We will know in a week or so. The Republicans, with a bland speech by Mitt Romney, a speech by Paul Ryan that drove the fact-checkers crazy, and with Clint Eastwood…, they did not have a strong convention. It seems that they received only the smallest of bounces in the polls, but the verdict is not in yet, for either party.
I would be surprised, though, if the Democrats do not come out ahead, thanks to the cumulative effect of the past three days in Charlotte. It had the better speeches and the greater enthusiasm. It had the unforgettable testimony by Michelle Obama and the equally unforgettable, masterly lecture by Bill Clinton. And, of course, last night it had Barack Obama himself, whose speech left the delegates enthusiastic and strengthened in their resolve to win in November, although he did not deliver another glorious, mesmerizing speech that we have almost been spoiled with. It was a good speech, more than ok, solid, and, at times, eloquent, but there was also somehow something missing.
Joe Klein on his blog in Time Magazine was disappointed. He wrote that the president did not close the deal and it left Klein him wondering what Obama will do in his second term, if he is re-elected. And John Cassidy in The New Yorker wrote that the president was playing it safe, short on new ideas and policy proposals, knowing he was head in the polls and not wanting to give the Republicans new ammunition.

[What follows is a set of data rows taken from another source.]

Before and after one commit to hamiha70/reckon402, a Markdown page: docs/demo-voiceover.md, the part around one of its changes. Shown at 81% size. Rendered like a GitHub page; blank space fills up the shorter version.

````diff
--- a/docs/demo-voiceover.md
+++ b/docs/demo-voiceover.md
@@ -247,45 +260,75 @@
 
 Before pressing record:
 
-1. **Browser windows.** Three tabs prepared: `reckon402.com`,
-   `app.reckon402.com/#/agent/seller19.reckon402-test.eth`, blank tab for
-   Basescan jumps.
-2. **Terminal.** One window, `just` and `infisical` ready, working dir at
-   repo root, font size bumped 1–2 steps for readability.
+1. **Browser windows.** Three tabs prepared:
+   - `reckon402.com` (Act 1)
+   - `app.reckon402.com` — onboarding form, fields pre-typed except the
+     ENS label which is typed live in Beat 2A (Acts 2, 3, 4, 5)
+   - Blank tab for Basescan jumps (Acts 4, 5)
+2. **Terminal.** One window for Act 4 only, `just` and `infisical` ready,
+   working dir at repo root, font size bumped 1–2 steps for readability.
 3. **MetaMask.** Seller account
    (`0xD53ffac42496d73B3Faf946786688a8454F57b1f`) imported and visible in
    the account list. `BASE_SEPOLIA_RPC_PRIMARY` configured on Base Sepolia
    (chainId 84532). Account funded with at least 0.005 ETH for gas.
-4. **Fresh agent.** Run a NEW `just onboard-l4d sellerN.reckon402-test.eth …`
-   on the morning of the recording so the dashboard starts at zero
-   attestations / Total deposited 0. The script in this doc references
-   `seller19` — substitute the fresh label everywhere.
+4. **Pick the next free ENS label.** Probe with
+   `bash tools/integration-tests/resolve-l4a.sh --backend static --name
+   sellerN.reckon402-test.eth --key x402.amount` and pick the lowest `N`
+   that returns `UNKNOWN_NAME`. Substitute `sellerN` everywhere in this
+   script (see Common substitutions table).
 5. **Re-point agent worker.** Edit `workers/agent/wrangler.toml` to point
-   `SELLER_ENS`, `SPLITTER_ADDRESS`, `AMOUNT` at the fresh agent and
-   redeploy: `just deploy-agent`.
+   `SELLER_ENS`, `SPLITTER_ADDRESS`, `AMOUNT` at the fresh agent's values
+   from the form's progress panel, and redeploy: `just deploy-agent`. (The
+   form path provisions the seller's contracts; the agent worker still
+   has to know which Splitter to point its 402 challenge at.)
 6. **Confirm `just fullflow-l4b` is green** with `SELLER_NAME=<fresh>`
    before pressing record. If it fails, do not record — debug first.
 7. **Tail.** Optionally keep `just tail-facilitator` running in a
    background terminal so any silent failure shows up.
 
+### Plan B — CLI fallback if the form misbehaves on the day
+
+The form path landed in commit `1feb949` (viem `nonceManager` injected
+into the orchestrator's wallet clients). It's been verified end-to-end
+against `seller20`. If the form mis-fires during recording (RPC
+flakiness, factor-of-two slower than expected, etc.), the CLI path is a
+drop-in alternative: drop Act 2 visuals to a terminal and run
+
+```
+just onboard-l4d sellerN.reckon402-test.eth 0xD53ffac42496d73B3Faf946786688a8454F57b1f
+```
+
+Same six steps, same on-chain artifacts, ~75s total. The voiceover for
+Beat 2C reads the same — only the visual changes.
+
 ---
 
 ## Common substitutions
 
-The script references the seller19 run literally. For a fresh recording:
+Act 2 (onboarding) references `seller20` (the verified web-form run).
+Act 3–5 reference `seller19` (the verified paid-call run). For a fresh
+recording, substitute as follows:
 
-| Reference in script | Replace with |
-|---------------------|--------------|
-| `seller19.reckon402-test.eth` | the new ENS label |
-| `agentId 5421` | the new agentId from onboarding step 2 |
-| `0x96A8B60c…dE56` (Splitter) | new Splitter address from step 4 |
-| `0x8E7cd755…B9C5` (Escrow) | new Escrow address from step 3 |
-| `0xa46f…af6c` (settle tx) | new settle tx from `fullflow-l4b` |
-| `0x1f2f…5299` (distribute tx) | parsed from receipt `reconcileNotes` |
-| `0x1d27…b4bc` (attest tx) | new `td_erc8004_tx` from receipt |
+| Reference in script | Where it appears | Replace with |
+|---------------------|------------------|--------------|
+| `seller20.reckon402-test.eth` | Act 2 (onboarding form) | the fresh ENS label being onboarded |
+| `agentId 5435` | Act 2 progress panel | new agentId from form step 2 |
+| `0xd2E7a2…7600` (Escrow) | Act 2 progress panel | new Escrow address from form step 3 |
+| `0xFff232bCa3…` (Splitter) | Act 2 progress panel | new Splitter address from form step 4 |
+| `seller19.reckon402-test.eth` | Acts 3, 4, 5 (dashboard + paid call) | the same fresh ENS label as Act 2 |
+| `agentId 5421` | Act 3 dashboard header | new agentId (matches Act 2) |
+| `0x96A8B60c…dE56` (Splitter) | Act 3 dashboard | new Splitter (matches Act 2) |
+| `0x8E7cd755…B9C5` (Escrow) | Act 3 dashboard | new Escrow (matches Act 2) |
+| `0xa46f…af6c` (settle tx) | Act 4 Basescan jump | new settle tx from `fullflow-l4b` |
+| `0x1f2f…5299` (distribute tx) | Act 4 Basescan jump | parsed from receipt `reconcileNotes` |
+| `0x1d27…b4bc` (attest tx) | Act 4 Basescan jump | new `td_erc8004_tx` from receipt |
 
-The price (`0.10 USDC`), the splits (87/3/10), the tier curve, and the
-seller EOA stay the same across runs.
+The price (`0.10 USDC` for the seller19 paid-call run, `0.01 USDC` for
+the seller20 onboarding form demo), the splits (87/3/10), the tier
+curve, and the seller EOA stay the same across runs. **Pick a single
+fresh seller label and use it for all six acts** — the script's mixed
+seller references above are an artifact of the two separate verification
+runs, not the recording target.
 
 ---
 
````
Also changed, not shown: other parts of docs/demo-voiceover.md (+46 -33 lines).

I don’t know, maybe our expectations were set too high, maybe we failed to take into account the fact that, this time, it was the President speaking, not a young State Senator like in 2004, or a presidential candidate like in 2008. Here was a battle-hardened leader of the country, who had been dealt an awful hand, and who realized that things were not improving as fast as he, or the country, would like. Yet, he said that the country was better off today than four years ago and that the choice in November was one between going forward and turning back to the failed policies of the Bush years, policies that got us in this fix in the first place.
“All they have to offer is the same prescription they’ve had for the last thirty years: “Have a surplus? Try a tax cut.” “Deficit too high? Try another.” “Feel a cold coming on? Take two tax cuts, roll back some regulations, and call us in the morning!”
And, he asked for more time:
“I won’t pretend the path I’m offering is quick or easy. I never have. You didn’t elect me to tell you what you wanted to hear. You elected me to tell you the truth. And the truth is it will take more than a few years for us to solve challenges that have built up over decades.”
Today, on Friday morning, the hard reality struck when the latest job figures were published, pointing to a continued slow recovery. Only 96,000 new jobs were created in August, although unemployment decreased from 8.3 to 8.1 percent, but mostly because so many had stopped looking for a job.
Will such numbers decide the election or will the American people let Obama continue his unfinished work? That’s the big question.